Having attended the previous seven FIFA World Cup™ finals, it was only natural to find legendary opera singer Placido Domingo in Johannesburg last Sunday cheering on his native Spain. And it was to prove eighth time lucky for the celebrated tenor, as he finally realized a lifelong dream of seeing La Roja crowned world champions. Amid the feverish post-match celebrations, the 69-year-old made time for an exclusive chat with FIFA.com.
“It’s an historic moment – but then so was getting to the Final and even the semi-final. After getting that far, I was hoping beyond hope that it was going to be our year,” he said emotionally at the Soccer City Stadium in Johannesburg.
“I like the way Spain play – it’s a fascinating style. Maybe they didn’t dazzle as much as at EURO 2008 but, as I always say, the ball is round, sometimes it goes in and sometimes it doesn’t. It’s also capricious and loves the woodwork. I mean look at the Paraguay game. What can you do when the ball keeps striking the posts?” he said in defence of Spain’s paucity of goals in South Africa.
Scarce their goals may have been, but they proved enough to lift the most game’s most coveted trophy, which the tenor had the privilege of touching amid the post-game celebrations in the Spanish dressing room. "It is such a extraordinary thing that I feel like a teenager. I’m prouder than ever to be Spanish, and I think it’s very important my compatriots feel that too,” he said with his Roja scarf wrapped around him.

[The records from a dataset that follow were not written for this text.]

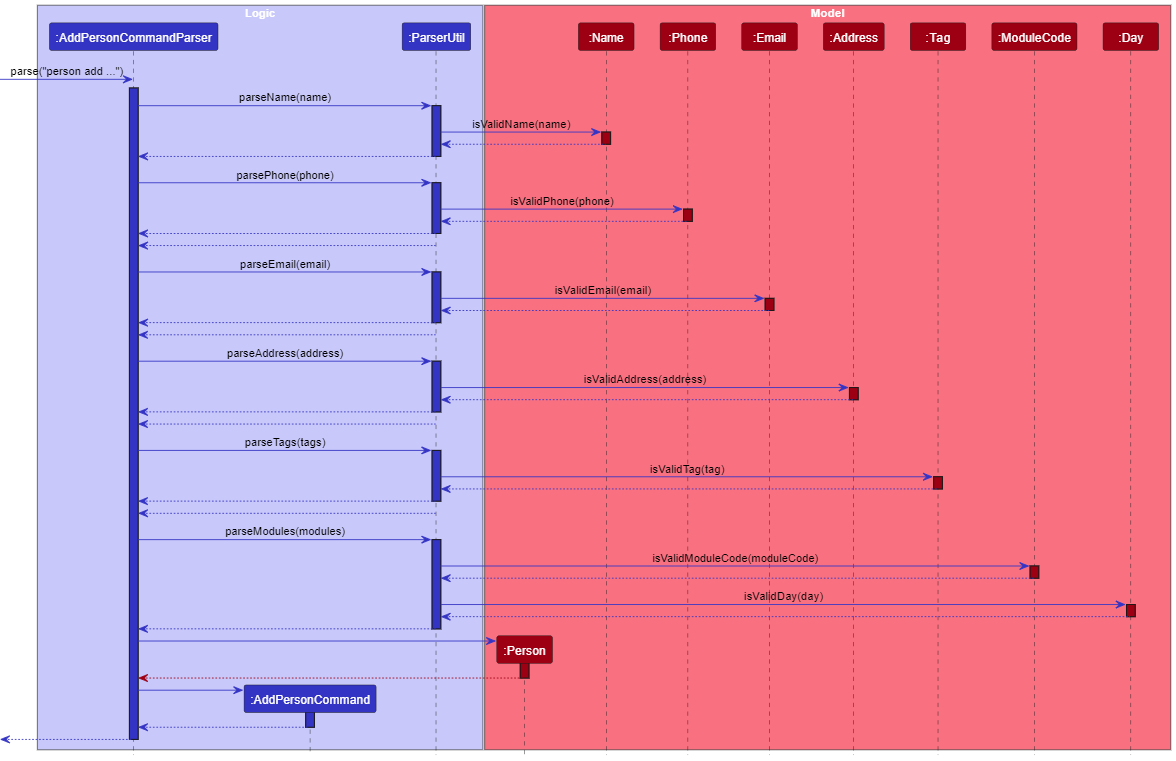
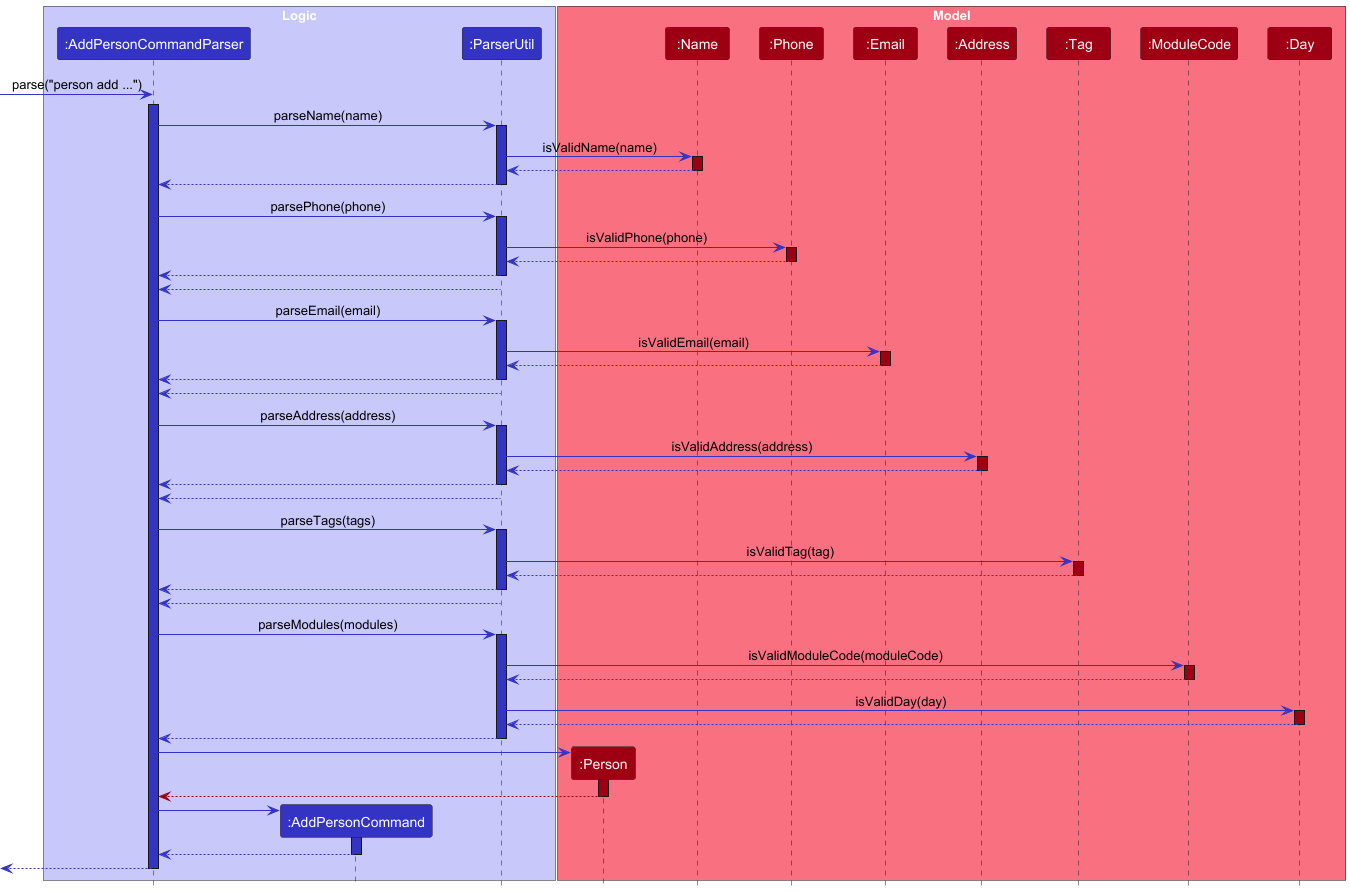
Update Architecture section of DG

diff --git a/docs/DeveloperGuide.md b/docs/DeveloperGuide.md
@@ -362,7 +362,7 @@ Classes used by multiple components are organized in the `syncsquad.teamsync.com
 
 ---
 
-## **Implementation**
+## Implementation
 
 This section describes some noteworthy details on how certain features are implemented.
 
@@ -381,7 +381,7 @@ There are 4 main command groups:
 
 <img src="images/PersonClassDiagram.png" width="550"/>
 
-A Teammate is represented by a `Person` object, and is composed of several attributes. All `Person` objects are stored in a  `UniquePersonList`, which interacts with the `AddressBook` class in the [Model layer](#model-layer).
+A Teammate is represented by a `Person` object, and is composed of several attributes. All `Person` objects are stored in a  `UniquePersonList`, which interacts with the `AddressBook` class in the [Model component](#model-component).
 
 The attributes of the `Person` class represent:
 - `Name`: The name of the teammate.
@@ -391,10 +391,10 @@ The attributes of the `Person` class represent:
 - `Module`: The set of modules taken by the teammate.
 - `Tag`: The set of tags that are related to the teammate.
 
-<div markdown="span" class="alert alert-info">:information_source: **Note:** Each `Person` object is uniquely identified by its `Email` attribute. This means that adding two teammates with the same email is not allowed. This is to allow teammates with the same names to be added.
+<div markdown="1" class="alert alert-info">:information_source: **Note:** See the [glossary](#glossary) for how duplicate teammates are identified.
 </div>
 
-#### Adding a Teammate
+#### Adding a new teammate
 
 The command `person add` creates a new `Person` object, which contains the necessary fields that are associated with a teammate.
 
@@ -404,38 +404,34 @@ The activity diagram is represented below:
 
 The sequence diagram of the command is represented below:
 
-<img src="images/AddPersonCommandSequenceDiagram.png" width="550"/>
+<img src="images/AddPersonCommandSequenceDiagram.png" width="750"/>
 
-<div markdown="span" class="alert alert-info">:information_source: **Note:** The sequence diagram does not show the instantiation of classes that represents the attributes of the `Person` object, as their behaviour is trivial and will clutter the diagram.
+<div markdown="1" class="alert alert-info">:information_source: **Note:**<br>
+* The lifeline for `PersonCommandsParser`, `AddPersonCommandParser` and `AddPersonCommand` should end at the destroy marker (X) but due to a limitation of PlantUML, the lifeline continues till the end of diagram.
+
+* The sequence diagram does not show the instantiation of classes that represents the attributes of the `Person` object, as their behaviour is trivial and will clutter the diagram.
 </div>
 
 The method call `AddPersonCommandParser.parse()` was simplified and the validation checks for the attributes were ommited, as it would clutter the diagram. The full behaviour of the parser is described below:
 
 <img src="images/AddPersonCommandSequenceDiagram2.png" width="750"/>
 
+<div markdown="1" class="alert alert-info">:information_source: **Note:**
 
-##### Notes
+The following restrictions apply to the attributes:
 
-- Each teammate is uniquely identified by their email. This means that two `Person` objects that have the same email are considered to be the same teammate. This does not apply to the `equals` property, which checks for equality on all fields.
-- The `Name` attribute must only consist of Latin alphanumerical characters, spaces, and allowed special characters (apostrophe and dash) only.
-- The `Email` attribute must follow the following constraints:
+* Names should only contain alphanumeric characters, spaces, and the following special characters (`'`,`/` and `-`).
 
-  - 1. The local-part should only contain alphanumeric characters and these special characters, excluding the parentheses, (+\_.-). The local-part may not start or end with any special characters.
+* Phone numbers should only contain numbers, and it should be at least 3 digits long.
 
-  - 2.  This is followed by a '@' and then a domain name. The domain name is made up of domain labels separated by periods. The domain name must:
-    - end with a domain label at least 2 characters long
-    - have each domain label start and end with alphanumeric characters
-    - have each domain label consist of alphanumeric characters, separated only by hyphens, if any.
+* Emails should be of the format local-part@domain.
 
-- The `Phone` attribute must consist of numbers only, and be at least 3 digits long.
-- All attributes must not be empty (including whitespaces).
-- If any of these constraints are to fail, the parser will throw an error based on the earliest field that fails in the above order.
+* Tags should only contain alphanumeric characters.
 
-##### Future Considerations
+* Users should avoid using [command line flag patterns](#glossary) as they _might_ cause an error.
+</div>
 
-- The name constraint can be relaxed to include non-Latin alphabets, such as Chinese characters. This is not an urgent requirement, and given the NUS locality, it is likely that enforcing Latin alphabets is sufficient.
-
-#### Editing a Teammate
+#### Editing a teammate
 
 The command `person edit` edits an existing `Person` object by its index.
 
@@ -443,11 +439,7 @@ The activity diagram is represented below:
 
 <img src="images/PersonEditActivityDiagram.png" width="550"/>
 
-##### Notes
-
-- The same restrictions mentioned in [Adding a Person](#adding-a-person) appplies here as well.
-
-#### Deleting a Teammate
+#### Deleting a teammate
 
 The command `person delete` deletes an existing `Person` object by its index.
 
@@ -455,7 +447,7 @@ The activity diagram is represented below:
 
 <img src="images/PersonDeleteActivityDiagram.png" width="550"/>
 
-#### Searching for a Teammate
+#### Searching for a teammate
 
 The command `person find` finds an existing `Person` object by a given predicate.
 
@@ -463,41 +455,37 @@ The activity diagram is represented below:
 
 <img src="images/PersonFindActivityDiagram.png" width="550"/>
 
-##### Notes
-
-- The search predicate cannot be blank.
-
-#### Listing All Teammates
+#### Listing all teammates
 
 The command `person list` displays all `Person` objects, sorted by name.
 
 The activity diagram is represented below:
 
-<img src="images/PersonListActivityDiagram.png" width="350"/>
+<img src="images/PersonListActivityDiagram.png" width="275"/>
 
-#### Exporting A Teammate
+#### Exporting a teammate
 
 The command `person export` exports a `Person` object as text.
 
 The activity diagram is represented below:
 
-<img src="images/PersonExportActivityDiagram.png" width="350"/>
+<img src="images/PersonExportActivityDiagram.png" width="550"/>
 
 ### Module
 
 <img src="images/ModuleClassDiagram.png" width="250"/>
 
 A Module is composed of several attributes:
-- `ModuleCode`: The module code of the module.
-- `Day`: The day of the module, stored as one of `"MON", "TUE", "WED", "THU", "FRI", "SAT", "SUN"`. 
-- `startTime`: The start time of the module, stored as a  `LocalTime` object.
-- `endTime`: The end time of the module, stored as a  `LocalTime` object.
+- `Module code`
+- `Day of week`
+- `Start time`
+- `End time`
 
-<div markdown="span" class="alert alert-info">:information_source: **Note:** Each `Module` object is uniquely identified by its `ModuleCode` attribute. This means that adding two modules with the module code is not allowed. It is also not possible to add a module with invalid times (i.e. start time later than end time), or to add a module when there is already an existing module within that time period.
+<div markdown="span" class="alert alert-info">:information_source: **Note:**  See the [glossary](#glossary) for how duplicate and overlapping modules are identified.
 </div>
 
 
-#### Adding a Module for a Teammate
+#### Adding a module for a teammate
 
 The command `module add` creates a new `Module` object, which contains the necessary fields that are associated with an NUS module.
 
@@ -505,9 +493,7 @@ The activity diagram is represented below:
 
 <img src="images/ModuleAddActivityDiagram.png" width="550"/>
 
-The implementation of the `module add` command is largely similar to the `Person` variation. 
-
-#### Deleting a Module for a Teammate
+#### Deleting a module from a teammate
 
 The command `module delete` removes an existing `Module` from a `Person`.
 
@@ -515,20 +501,17 @@ The activity diagram is represented below:
 
 <img src="images/ModuleDeleteActivityDiagram.png" width="550"/>
 
-The implementation of the `module delete` command is largely similar to the `Person` variation. 
-
 ### Meeting
 
 A Meeting is composed of several attributes:
-- `date`: The date of the meeting, stored as a `LocalDate` object.
-- `startTime`: The start time of the meeting, stored as a  `LocalTime` object.
-- `endTime`: The end time of the meeting, stored as a  `LocalTime` object.
+- `Date`
+- `Start time`
+- `End time`
 
-<div markdown="span" class="alert alert-info">:information_source: **Note:**
-The startTime and endTime validation checks for `Meeting` is similar to `Module`. It is also not possible to add a meeting with invalid times (i.e. start time later than end time), or to add a meeting when there is already an existing meeting within that time period.
+<div markdown="span" class="alert alert-info">:information_source: **Note:** See the [glossary](#glossary) for how duplicate and overlapping meetings are identified.
 </div>
 
-#### Adding a Meeting
+#### Adding a meeting
 
 The command `meeting add` creates a new `Meeting` object, which contains the necessary fields that are associated with an NUS module.
 
@@ -536,9 +519,7 @@ The activity diagram is represented below:
 
 <img src="images/MeetingAddActivityDiagram.png" width="550"/>
 
-The implementation of the `meeting add` command is largely similar to the `Person` variation. 
-
-#### Deleting a Meeting
+#### Deleting a meeting
 
 The command `meeting delete` deletes an existing `Meeting`.
 
@@ -546,32 +527,30 @@ The activity diagram is represented below:
 
 <img src="images/MeetingDeleteActivityDiagram.png" width="550"/>
 
-The implementation of the `meeting delete` command is largely similar to the `Person` variation.
-
 ### General Commands
 
-#### Show Date
-
-The command `showdate` update the timetable to show the specified date's week.
-
-<img src="images/ShowDateCommandSequenceDiagram.png" width="550"/>
-
-#### Help
+#### Viewing help
 
 The command `help` shows a message explaining how to access the user guide.
 
-<img src="images/HelpCommandSequenceDiagram.png" width="550"/>
+<img src="images/HelpCommandSequenceDiagram.png" width="750"/>
 
-#### Clear
+#### Changing week displayed
+
+The command `showdate` changes the week displayed in the timetable view in TeamSync.
+
+<img src="images/ShowDateCommandSequenceDiagram.png" width="750"/>
+
+#### Clearing all data
 
 The command `clear` clears all teammates, modules and meetings from TeamSync.
 
-<img src="images/ClearCommandSequenceDiagram.png" width="600"/>
+<img src="images/ClearCommandSequenceDiagram.png" width="750"/>
 
 
 ---
 
-## **Documentation, logging, testing, configuration, dev-ops**
+## Documentation, logging, testing, configuration, dev-ops
 
 - [Documentation guide](Documentation.md)
 - [Testing guide](Testing.md)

After getting that far, I was hoping beyond hope that it was going to be our year
Spanish to the core, although a certain country famed for its opera would love to claim him as its own, as Domingo explained with an anecdote from the 1982 finals, where he performed the official theme song. “I was in the Royal Box [when Italy won the Final] and the Italian president, Sandro Pertini, was so jubilant he threw his arms around King Juan Carlos of Spain. Pertini was jumping about when he saw me, so he asked the King: ‘You do know our Domingo don’t you?’ – the president had seen me several times at La Scala opera house in Milan. However, I replied: ‘Your Majesty, other countries have claimed me but, as you know, I’m Spanish through and through’.”
Placido Domingo has attended every FIFA World Cup since 1982, having also had the opportunity to witness the action at Mexico 1970 and Germany 1974. “I have treasured memories like the meeting in ’74 between East and West Germany, which the latter lost en route to claiming the title. That was a very significant and special game, as it was contested by compatriots only separated by a wall,” says the singer famed for his ability to perform in both baritone and tenor roles.
“Obviously I have a great many memories, both good and bad, from my years following La Roja. Years ago there weren’t that many of us going to their games, but now it’s a whole different story. Nowadays Spain have an extraordinary side. I’d say they have done for about four years now, but especially since 2008,” he added.
The Madrid-born singer/conductor spoke passionately about all 23 Spanish heroes but getting him to single out one proved impossible. “It’s very difficult to do that. I have great faith in the safe hands and guardian angel of Iker Casillas. We have a brilliant backline, not to mention the backbone of the team, Xavi, [Andres] Iniesta… And how inspirational has [David] Villa been?” says this lifelong supporter.
“It’s been a fantastic World Cup and South Africa was a great host. In my time here I found the organisation and security superb. That said, my poor musical ears suffered a bit with the vuvuzelas. But there you go, they brought a lot of atmosphere to the stadiums,” he concluded with a smile.
The Spaniard left South Africa the following week for London’s Royal Albert Hall, where he interpreted the part of Simon Boccanegra in the Verdi opera by the same name. The role, the 131st of his incredible career, was critically acclaimed and marked a triumphant return to performing after undergoing surgery for colon cancer earlier this year.